- WHAT TO DO: Each entry below should be returned exactly as is, with the pictures removed.

- Code change snippets:

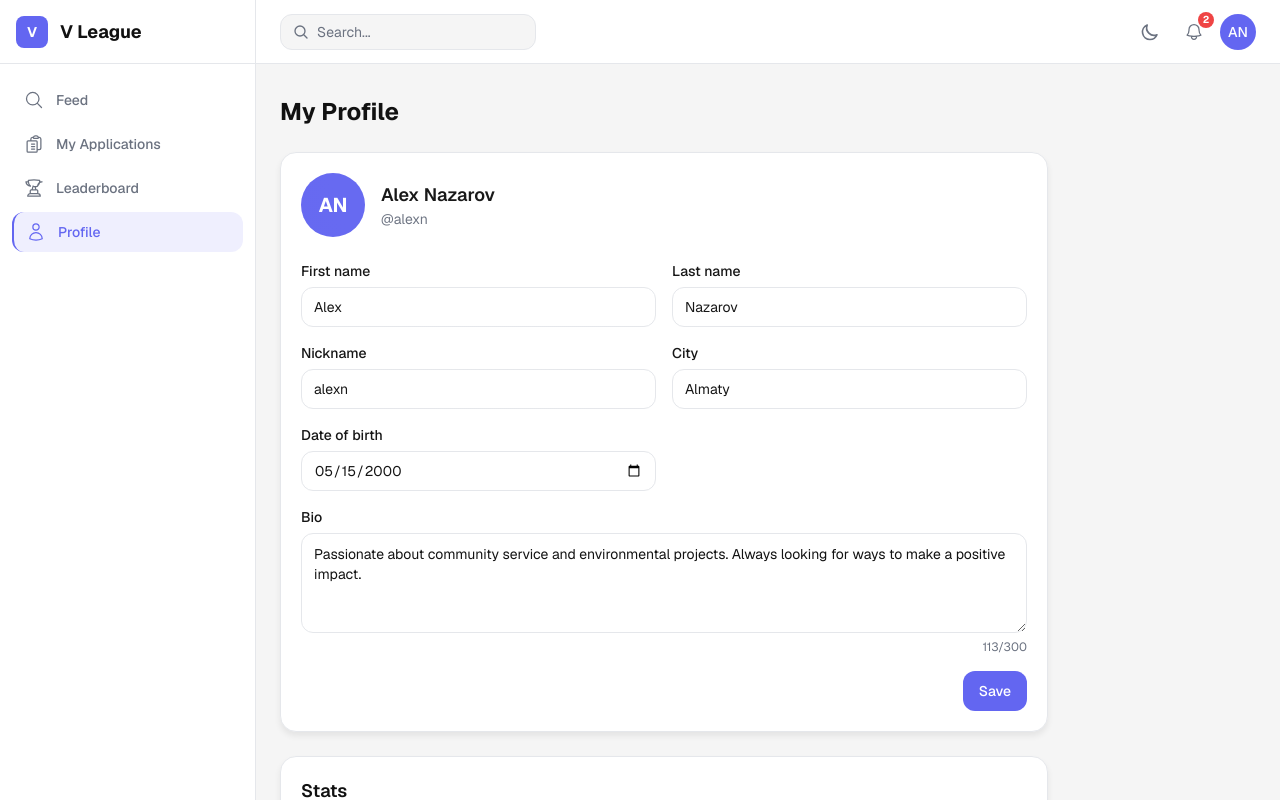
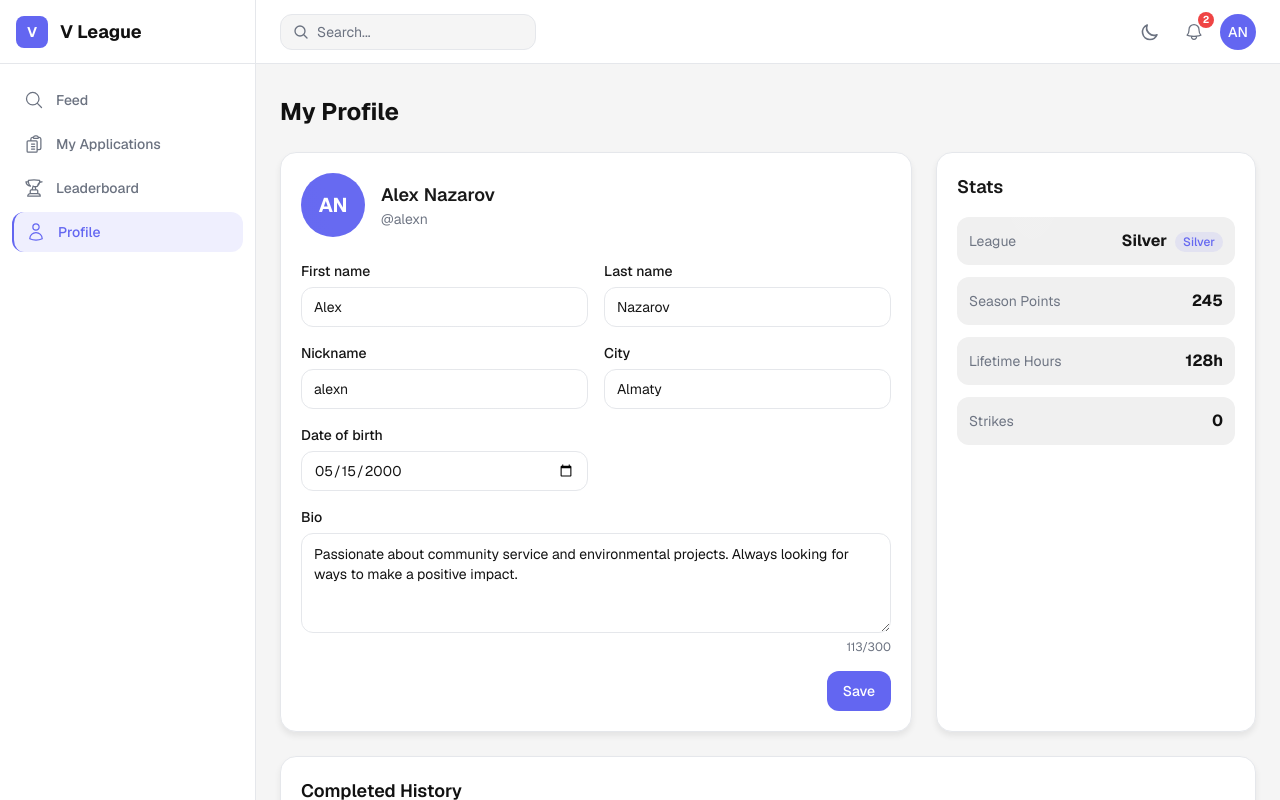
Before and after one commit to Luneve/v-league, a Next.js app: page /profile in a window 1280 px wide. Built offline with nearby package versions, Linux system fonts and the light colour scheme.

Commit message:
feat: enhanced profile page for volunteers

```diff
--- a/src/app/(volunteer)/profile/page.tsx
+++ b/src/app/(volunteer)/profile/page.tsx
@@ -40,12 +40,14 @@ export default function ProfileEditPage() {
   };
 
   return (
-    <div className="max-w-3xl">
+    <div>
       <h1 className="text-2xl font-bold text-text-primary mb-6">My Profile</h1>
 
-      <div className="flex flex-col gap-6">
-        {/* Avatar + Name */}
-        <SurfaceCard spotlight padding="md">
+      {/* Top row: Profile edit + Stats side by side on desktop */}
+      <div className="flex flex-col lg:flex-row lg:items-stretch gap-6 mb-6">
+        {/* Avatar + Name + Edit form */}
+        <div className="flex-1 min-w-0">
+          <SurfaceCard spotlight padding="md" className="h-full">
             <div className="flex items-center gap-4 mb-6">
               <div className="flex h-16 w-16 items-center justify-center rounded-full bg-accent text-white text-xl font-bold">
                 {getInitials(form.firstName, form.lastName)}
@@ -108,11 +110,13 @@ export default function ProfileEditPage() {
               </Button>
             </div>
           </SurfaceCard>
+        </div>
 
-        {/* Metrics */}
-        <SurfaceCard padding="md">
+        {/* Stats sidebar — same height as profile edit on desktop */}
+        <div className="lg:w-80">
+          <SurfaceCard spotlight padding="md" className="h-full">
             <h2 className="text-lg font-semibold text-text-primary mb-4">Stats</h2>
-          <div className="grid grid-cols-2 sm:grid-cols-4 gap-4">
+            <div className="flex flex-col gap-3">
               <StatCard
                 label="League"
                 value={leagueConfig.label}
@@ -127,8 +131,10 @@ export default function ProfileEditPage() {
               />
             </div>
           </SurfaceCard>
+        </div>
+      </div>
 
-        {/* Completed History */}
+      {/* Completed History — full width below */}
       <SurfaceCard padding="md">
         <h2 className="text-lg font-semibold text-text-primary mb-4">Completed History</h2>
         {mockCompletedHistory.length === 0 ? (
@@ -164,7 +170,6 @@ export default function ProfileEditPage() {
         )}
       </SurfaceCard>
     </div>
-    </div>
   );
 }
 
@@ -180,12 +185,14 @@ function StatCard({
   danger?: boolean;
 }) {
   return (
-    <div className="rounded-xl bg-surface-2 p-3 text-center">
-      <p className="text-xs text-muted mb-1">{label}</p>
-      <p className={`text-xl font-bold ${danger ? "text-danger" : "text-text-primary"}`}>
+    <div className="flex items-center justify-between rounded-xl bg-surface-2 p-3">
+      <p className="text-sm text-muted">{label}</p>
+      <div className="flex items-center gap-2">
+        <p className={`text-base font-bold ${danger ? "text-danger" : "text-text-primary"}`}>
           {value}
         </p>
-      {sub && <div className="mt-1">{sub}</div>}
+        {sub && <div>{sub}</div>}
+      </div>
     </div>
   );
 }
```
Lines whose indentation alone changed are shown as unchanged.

- RESPONSE AREA:
Before and after one commit to Luneve/v-league, a Next.js app: page /profile in a window 1280 px wide. Built offline with nearby package versions, Linux system fonts and the light colour scheme.

Commit message:
feat: enhanced profile page for volunteers

```diff
--- a/src/app/(volunteer)/profile/page.tsx
+++ b/src/app/(volunteer)/profile/page.tsx
@@ -40,12 +40,14 @@ export default function ProfileEditPage() {
   };
 
   return (
-    <div className="max-w-3xl">
+    <div>
       <h1 className="text-2xl font-bold text-text-primary mb-6">My Profile</h1>
 
-      <div className="flex flex-col gap-6">
-        {/* Avatar + Name */}
-        <SurfaceCard spotlight padding="md">
+      {/* Top row: Profile edit + Stats side by side on desktop */}
+      <div className="flex flex-col lg:flex-row lg:items-stretch gap-6 mb-6">
+        {/* Avatar + Name + Edit form */}
+        <div className="flex-1 min-w-0">
+          <SurfaceCard spotlight padding="md" className="h-full">
             <div className="flex items-center gap-4 mb-6">
               <div className="flex h-16 w-16 items-center justify-center rounded-full bg-accent text-white text-xl font-bold">
                 {getInitials(form.firstName, form.lastName)}
@@ -108,11 +110,13 @@ export default function ProfileEditPage() {
               </Button>
             </div>
           </SurfaceCard>
+        </div>
 
-        {/* Metrics */}
-        <SurfaceCard padding="md">
+        {/* Stats sidebar — same height as profile edit on desktop */}
+        <div className="lg:w-80">
+          <SurfaceCard spotlight padding="md" className="h-full">
             <h2 className="text-lg font-semibold text-text-primary mb-4">Stats</h2>
-          <div className="grid grid-cols-2 sm:grid-cols-4 gap-4">
+            <div className="flex flex-col gap-3">
               <StatCard
                 label="League"
                 value={leagueConfig.label}
@@ -127,8 +131,10 @@ export default function ProfileEditPage() {
               />
             </div>
           </SurfaceCard>
+        </div>
+      </div>
 
-        {/* Completed History */}
+      {/* Completed History — full width below */}
       <SurfaceCard padding="md">
         <h2 className="text-lg font-semibold text-text-primary mb-4">Completed History</h2>
         {mockCompletedHistory.length === 0 ? (
@@ -164,7 +170,6 @@ export default function ProfileEditPage() {
         )}
       </SurfaceCard>
     </div>
-    </div>
   );
 }
 
@@ -180,12 +185,14 @@ function StatCard({
   danger?: boolean;
 }) {
   return (
-    <div className="rounded-xl bg-surface-2 p-3 text-center">
-      <p className="text-xs text-muted mb-1">{label}</p>
-      <p className={`text-xl font-bold ${danger ? "text-danger" : "text-text-primary"}`}>
+    <div className="flex items-center justify-between rounded-xl bg-surface-2 p-3">
+      <p className="text-sm text-muted">{label}</p>
+      <div className="flex items-center gap-2">
+        <p className={`text-base font-bold ${danger ? "text-danger" : "text-text-primary"}`}>
           {value}
         </p>
-      {sub && <div className="mt-1">{sub}</div>}
+        {sub && <div>{sub}</div>}
+      </div>
     </div>
   );
 }
```
Lines whose indentation alone changed are shown as unchanged.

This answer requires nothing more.